Out of 40,500 applications, only 3,145 students got admissions in private schools under Right to Education, which comes to less than 8 per cent.
Five years after the central government’s Right to Education (RTE) scheme was rolled out, a look at this year’s RTE admissions in the city shows that giving a private school education remains a distant dream for a large section of underprivileged families.
A total of 347 private unaided schools in the city participated in RTE for the academic year 2018-19. Data from the three rounds of RTE admissions held from March to August shows that out of the approximately 40,500 applications received by the BMC, which is the RTE implementing authority, only 6,619 were allotted seats in schools. Out of them, only 3,145 students finally got admissions in these schools, which means less than eight per cent of applicants finally managed to secure admission.
Among the private schools, Podar International School, Powai (CBSE) admitted the highest number of RTE students. Against its RTE intake capacity (25 per cent of total intake) of 83, it admitted 77 students at the entry level of Class I.
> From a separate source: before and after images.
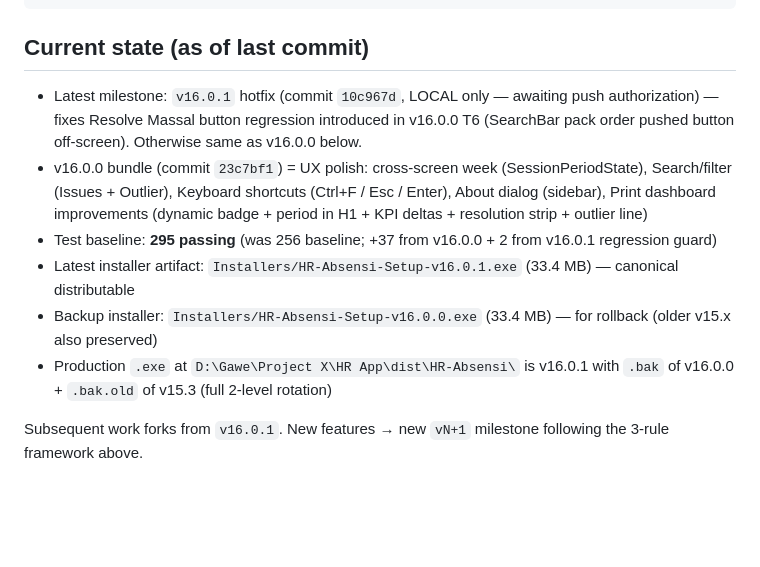
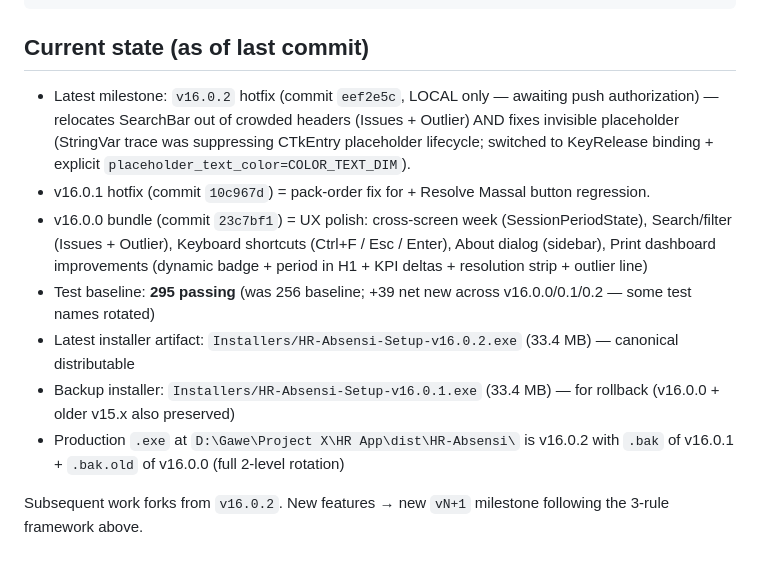
Before and after one commit to josambrosia/HR-APPS, a Markdown page: CLAUDE.md, the part around the change. GitHub-like rendering; blank space fills up the shorter version.

Commit message:
docs(framework): bump CLAUDE.md current state to v16.0.2 hotfix
v16.0.2: SearchBar relocated out of crowded headers + placeholder
visibility fix. Installer rebuilt; production rotated 2-level
(v16.0.2 current / v16.0.1 .bak / v16.0.0 .bak.old).

```diff
--- a/CLAUDE.md
+++ b/CLAUDE.md
@@ -84,11 +84,12 @@ tasklist | grep -i HR-Absensi || echo "not running"
 
 ## Current state (as of last commit)
 
-- Latest milestone: `v16.0.1` hotfix (commit `10c967d`, LOCAL only — awaiting push authorization) — fixes Resolve Massal button regression introduced in v16.0.0 T6 (SearchBar pack order pushed button off-screen). Otherwise same as v16.0.0 below.
+- Latest milestone: `v16.0.2` hotfix (commit `eef2e5c`, LOCAL only — awaiting push authorization) — relocates SearchBar out of crowded headers (Issues + Outlier) AND fixes invisible placeholder (StringVar trace was suppressing CTkEntry placeholder lifecycle; switched to KeyRelease binding + explicit `placeholder_text_color=COLOR_TEXT_DIM`).
+- v16.0.1 hotfix (commit `10c967d`) = pack-order fix for + Resolve Massal button regression.
 - v16.0.0 bundle (commit `23c7bf1`) = UX polish: cross-screen week (SessionPeriodState), Search/filter (Issues + Outlier), Keyboard shortcuts (Ctrl+F / Esc / Enter), About dialog (sidebar), Print dashboard improvements (dynamic badge + period in H1 + KPI deltas + resolution strip + outlier line)
-- Test baseline: **295 passing** (was 256 baseline; +37 from v16.0.0 + 2 from v16.0.1 regression guard)
-- Latest installer artifact: `Installers/HR-Absensi-Setup-v16.0.1.exe` (33.4 MB) — canonical distributable
-- Backup installer: `Installers/HR-Absensi-Setup-v16.0.0.exe` (33.4 MB) — for rollback (older v15.x also preserved)
-- Production `.exe` at `D:\Gawe\Project X\HR App\dist\HR-Absensi\` is v16.0.1 with `.bak` of v16.0.0 + `.bak.old` of v15.3 (full 2-level rotation)
+- Test baseline: **295 passing** (was 256 baseline; +39 net new across v16.0.0/0.1/0.2 — some test names rotated)
+- Latest installer artifact: `Installers/HR-Absensi-Setup-v16.0.2.exe` (33.4 MB) — canonical distributable
+- Backup installer: `Installers/HR-Absensi-Setup-v16.0.1.exe` (33.4 MB) — for rollback (v16.0.0 + older v15.x also preserved)
+- Production `.exe` at `D:\Gawe\Project X\HR App\dist\HR-Absensi\` is v16.0.2 with `.bak` of v16.0.1 + `.bak.old` of v16.0.0 (full 2-level rotation)
 
-Subsequent work forks from `v16.0.1`. New features → new `vN+1` milestone following the 3-rule framework above.
+Subsequent work forks from `v16.0.2`. New features → new `vN+1` milestone following the 3-rule framework above.
```
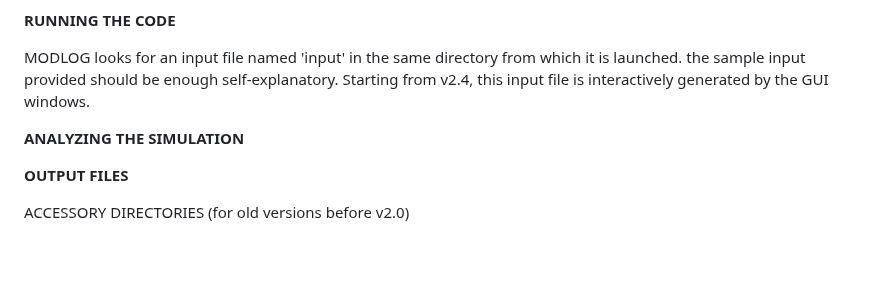
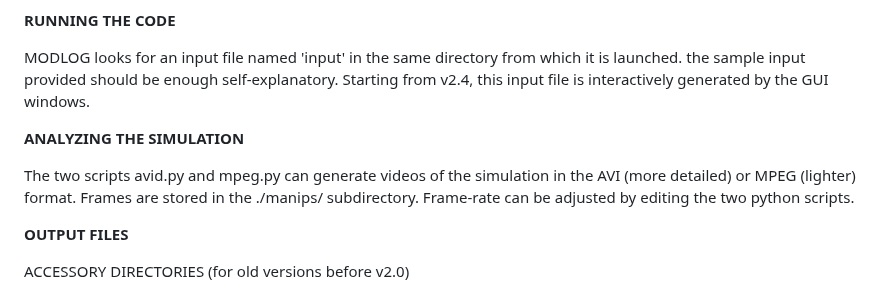
Before and after one commit to bkryzz/modcel, a Markdown page: README.md, the part around the change. Rendered like a GitHub page; blank space fills up the shorter version.

```diff
--- a/README.md
+++ b/README.md
@@ -211,6 +211,11 @@ this input file is interactively generated by the GUI windows.
 
 <b>ANALYZING THE SIMULATION</b>
 
+The two scripts avid.py and mpeg.py can generate videos of the
+simulation in the AVI (more detailed) or MPEG (lighter) format.
+Frames are stored in the ./manips/ subdirectory. Frame-rate can
+be adjusted by editing the two python scripts.
+
 <b>OUTPUT FILES</b>
 
 
```
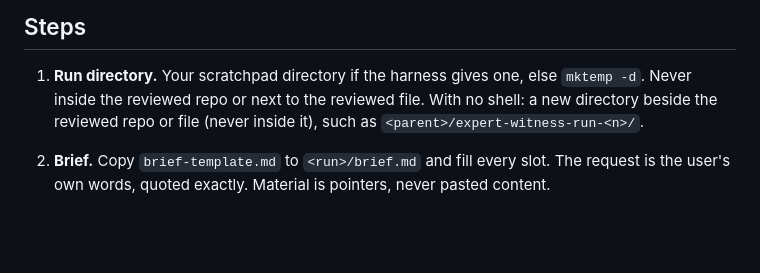
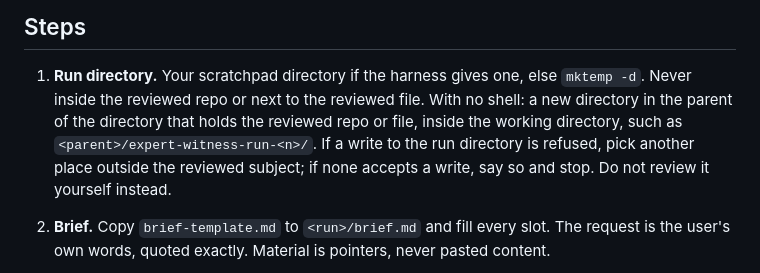
Before and after one commit to JMcordobamendez/expert-witness, a Markdown page: skills/expert-witness/SKILL.md, the part around the change. Rendered like a GitHub page; blank space fills up the shorter version.

Commit message:
Skill: run directory placement without a shell; theory-not-in-brief graded on brief and dispatches only
Co-Authored-By: Claude Opus 5.5 <noreply@anthropic.com>
Claude-Session: https://claude.ai/code/session_018sEc4ryqriprzoMZEF8pvu

```diff
--- a/skills/expert-witness/SKILL.md
+++ b/skills/expert-witness/SKILL.md
@@ -27,8 +27,11 @@ new evidence, or the user disputes a verdict.
 
 1. **Run directory.** Your scratchpad directory if the harness gives one,
    else `mktemp -d`. Never inside the reviewed repo or next to the reviewed
-   file. With no shell: a new directory beside the reviewed repo or file
-   (never inside it), such as `<parent>/expert-witness-run-<n>/`.
+   file. With no shell: a new directory in the parent of the directory that
+   holds the reviewed repo or file, inside the working directory, such as
+   `<parent>/expert-witness-run-<n>/`. If a write to the run directory is
+   refused, pick another place outside the reviewed subject; if none accepts
+   a write, say so and stop. Do not review it yourself instead.
 
 2. **Brief.** Copy `brief-template.md` to `<run>/brief.md` and fill every
    slot. The request is the user's own words, quoted exactly. Material is
```
Also changed, not shown: 1 other file.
The biggest problem activists pointed out for the low figure was the delay in admissions caused by the boycott by private schools due to pending RTE dues from the state government. The schools resumed admissions in May only after an order from the Bombay High Court.
“The process cannot take so much time,” pointed out Mukhtar Ahmed, secretary of a Dharavi-based NGO Bal Vikas. “The delay benefits the schools as parents end up taking admission in BMC or private schools by paying fees.”
While the first-round lottery was held in March, the second round took place three months later in June. “Though the government warned of punitive action against schools refusing to take RTE admissions, no such action was initiated,” said Sudhir Paranjpe of Andheri-based NGO Anudanit Shiksha Bachao Samiti.
SC Kedia, honorary secretary, Federation of Schools Association of Maharashtra, an umbrella organisation of private unaided schools, agreed it was the first year where such a delay had occurred. “We have been cooperating with the government. The delay was due to non-reimbursement of dues. A chunk of the funds has come in, but some dues still remain,” Kedia told Mirror.
Bar code confusion
Much confusion was caused this year owing to a small procedural change in the RTE application process this year, pointed out Paranjpe. “Unlike previous years, parents had to enter the number below the bar code in the income certificate, instead of the application. This created a lot of confusion as many made mistakes while filling forms. There was no provision for rectifying the number, which made matters worse. If you changed the application, your entry was invalidated, after which you had to go to the office of the deputy education officer to make changes. Even after the faulty entry was cancelled and parents could re-apply, schools refused admission saying they had filled the form twice.”
He said the selection criteria for each round was also different. “The first round took students who lived within 2 km of the school, the second round had the slab of 2-3 km and the third round was for children outside the 3 km range. Many parents reside in slums and chawls, which cannot be found on Google Maps, so they give the nearest location. But after allotment, schools again denied admission claiming wrong location.”
“One prominent school even asked why they get so many applications from Dharavi,” an official source said.
A total of 241 applications were rejected this year due to duplication and other issues.
BMC education officer Mahesh Palkar said parents were raising the bogey of bar codes, when they had filled multiple entries by changing a letter or two in their names. “Can’t they enter a number correctly? They are making the bar code an excuse. They basically duplicated entries to enter the lottery process. In the second round, we selected nearly 800 names, but only some took admissions,” Palkar told Mirror. BMC will hold a final round of admissions.
Out of the 347 schools that participated in the process, 45 schools, mostly Marathi medium, did not receive any applications at all.